▶ **WHAT YOU ARE ASKED TO DO**
In this exercise, retype exactly and only the lines from the top of the entries below through the line that holds "IDEAS: add #13", omitting pictures.

◆ ◆ ◆ ◆ ◆

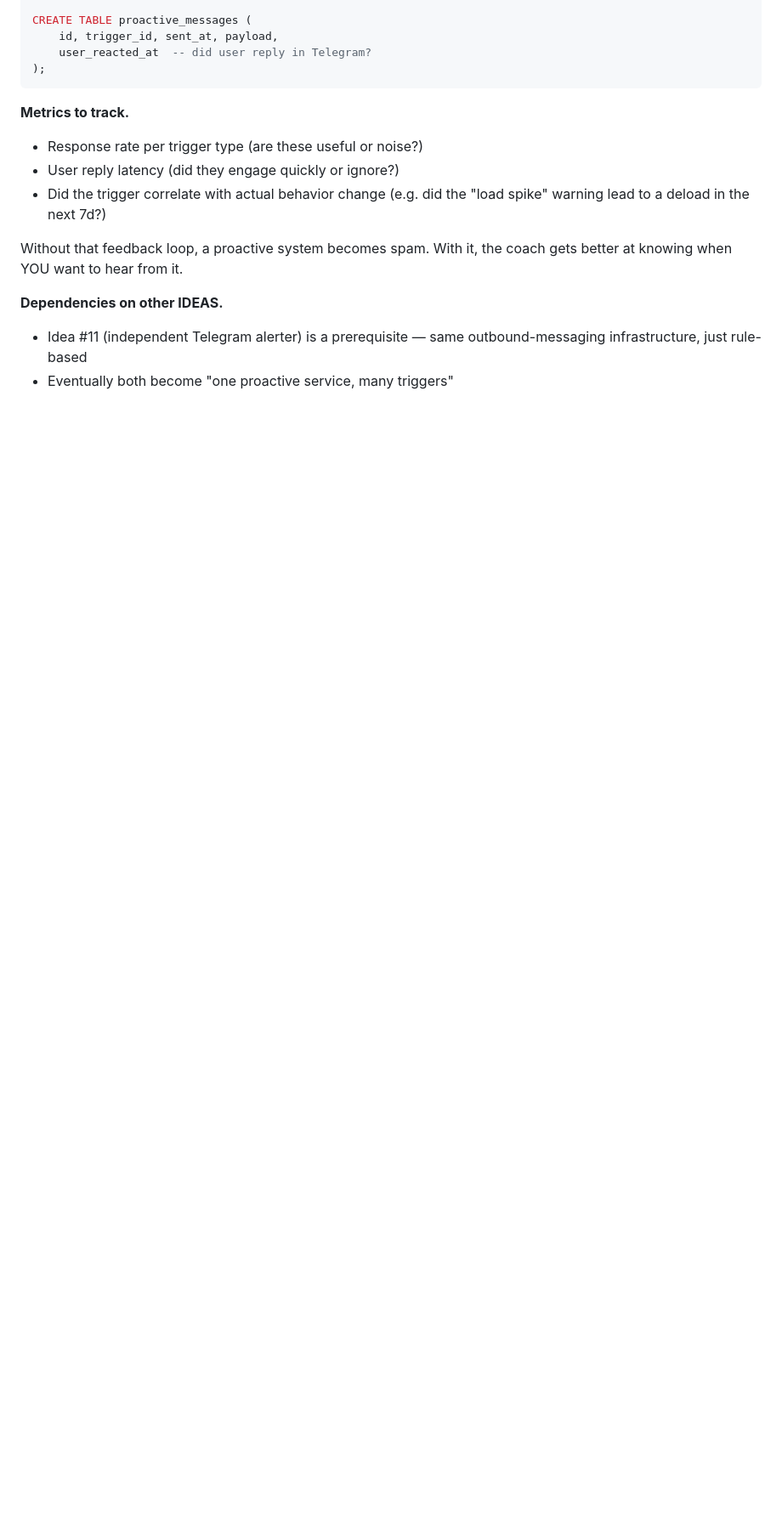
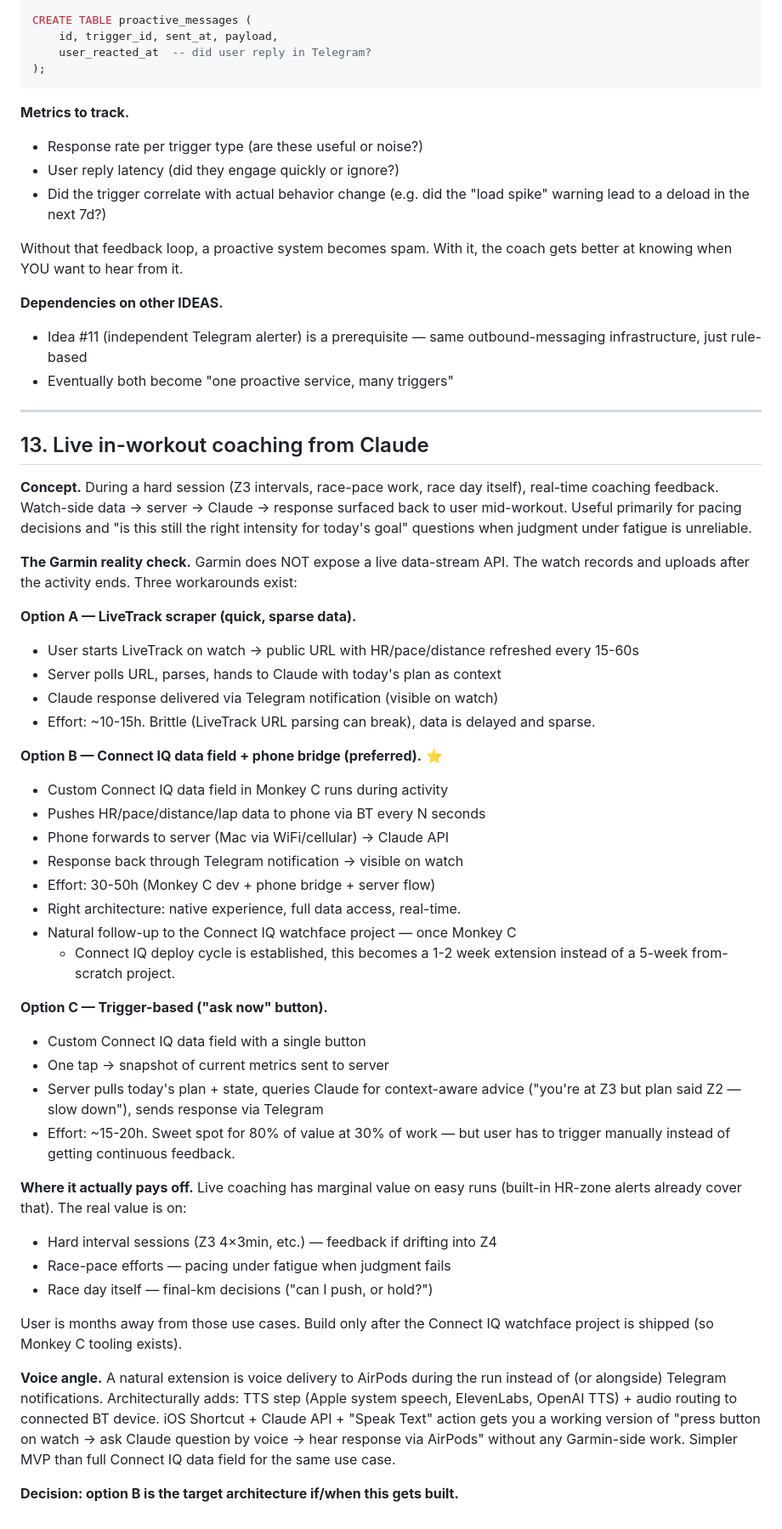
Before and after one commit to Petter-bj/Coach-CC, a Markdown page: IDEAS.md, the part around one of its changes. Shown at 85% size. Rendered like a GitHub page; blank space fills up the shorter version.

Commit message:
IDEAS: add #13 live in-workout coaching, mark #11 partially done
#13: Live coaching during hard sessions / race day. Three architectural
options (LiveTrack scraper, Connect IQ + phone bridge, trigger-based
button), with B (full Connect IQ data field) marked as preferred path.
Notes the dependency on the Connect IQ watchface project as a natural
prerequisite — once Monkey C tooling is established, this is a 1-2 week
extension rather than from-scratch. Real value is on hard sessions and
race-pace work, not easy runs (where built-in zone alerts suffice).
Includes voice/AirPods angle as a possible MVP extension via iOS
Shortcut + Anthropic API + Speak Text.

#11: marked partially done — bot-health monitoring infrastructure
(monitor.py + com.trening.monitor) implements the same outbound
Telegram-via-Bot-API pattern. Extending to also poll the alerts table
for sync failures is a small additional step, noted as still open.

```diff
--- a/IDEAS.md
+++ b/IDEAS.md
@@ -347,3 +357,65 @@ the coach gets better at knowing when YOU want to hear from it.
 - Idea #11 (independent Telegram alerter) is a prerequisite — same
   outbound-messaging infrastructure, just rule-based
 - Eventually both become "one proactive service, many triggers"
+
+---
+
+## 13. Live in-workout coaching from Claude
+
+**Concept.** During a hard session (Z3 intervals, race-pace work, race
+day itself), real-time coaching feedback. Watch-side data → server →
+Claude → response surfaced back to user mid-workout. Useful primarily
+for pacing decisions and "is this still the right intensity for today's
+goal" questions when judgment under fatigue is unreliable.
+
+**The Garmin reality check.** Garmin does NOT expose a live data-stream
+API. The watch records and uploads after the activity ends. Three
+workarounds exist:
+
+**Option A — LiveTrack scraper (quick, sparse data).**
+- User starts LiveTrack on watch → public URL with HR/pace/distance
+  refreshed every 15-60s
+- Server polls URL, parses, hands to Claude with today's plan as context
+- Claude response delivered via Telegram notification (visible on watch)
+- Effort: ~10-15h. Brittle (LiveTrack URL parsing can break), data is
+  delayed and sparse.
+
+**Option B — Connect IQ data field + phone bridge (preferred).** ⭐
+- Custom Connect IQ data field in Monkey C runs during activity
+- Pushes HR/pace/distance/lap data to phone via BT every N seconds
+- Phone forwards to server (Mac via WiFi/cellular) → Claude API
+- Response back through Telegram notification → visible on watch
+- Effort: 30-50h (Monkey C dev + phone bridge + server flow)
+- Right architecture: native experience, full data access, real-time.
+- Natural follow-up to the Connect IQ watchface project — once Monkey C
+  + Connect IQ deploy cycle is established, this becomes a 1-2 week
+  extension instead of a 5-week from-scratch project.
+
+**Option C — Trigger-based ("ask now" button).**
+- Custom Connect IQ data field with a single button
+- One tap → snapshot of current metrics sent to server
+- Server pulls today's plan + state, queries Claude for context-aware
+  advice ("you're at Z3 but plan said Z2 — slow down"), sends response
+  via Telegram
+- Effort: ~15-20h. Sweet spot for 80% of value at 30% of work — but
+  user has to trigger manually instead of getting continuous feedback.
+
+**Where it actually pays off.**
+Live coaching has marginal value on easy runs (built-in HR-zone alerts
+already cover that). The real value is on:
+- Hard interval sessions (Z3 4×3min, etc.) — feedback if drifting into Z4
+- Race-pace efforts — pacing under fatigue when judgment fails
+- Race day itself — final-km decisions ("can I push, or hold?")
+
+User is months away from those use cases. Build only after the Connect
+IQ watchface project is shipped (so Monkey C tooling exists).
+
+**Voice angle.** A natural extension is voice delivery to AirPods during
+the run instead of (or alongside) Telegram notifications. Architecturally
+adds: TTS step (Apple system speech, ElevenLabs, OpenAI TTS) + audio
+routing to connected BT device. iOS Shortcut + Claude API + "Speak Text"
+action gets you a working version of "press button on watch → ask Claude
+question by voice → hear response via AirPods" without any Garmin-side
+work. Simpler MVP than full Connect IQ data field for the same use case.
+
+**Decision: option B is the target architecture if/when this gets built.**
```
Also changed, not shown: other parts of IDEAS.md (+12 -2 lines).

◆ ◆ ◆ ◆ ◆

▶ **ANSWER FOR THE TASK**
Before and after one commit to Petter-bj/Coach-CC, a Markdown page: IDEAS.md, the part around one of its changes. Shown at 85% size. Rendered like a GitHub page; blank space fills up the shorter version.

Commit message:
IDEAS: add #13 live in-workout coaching, mark #11 partially done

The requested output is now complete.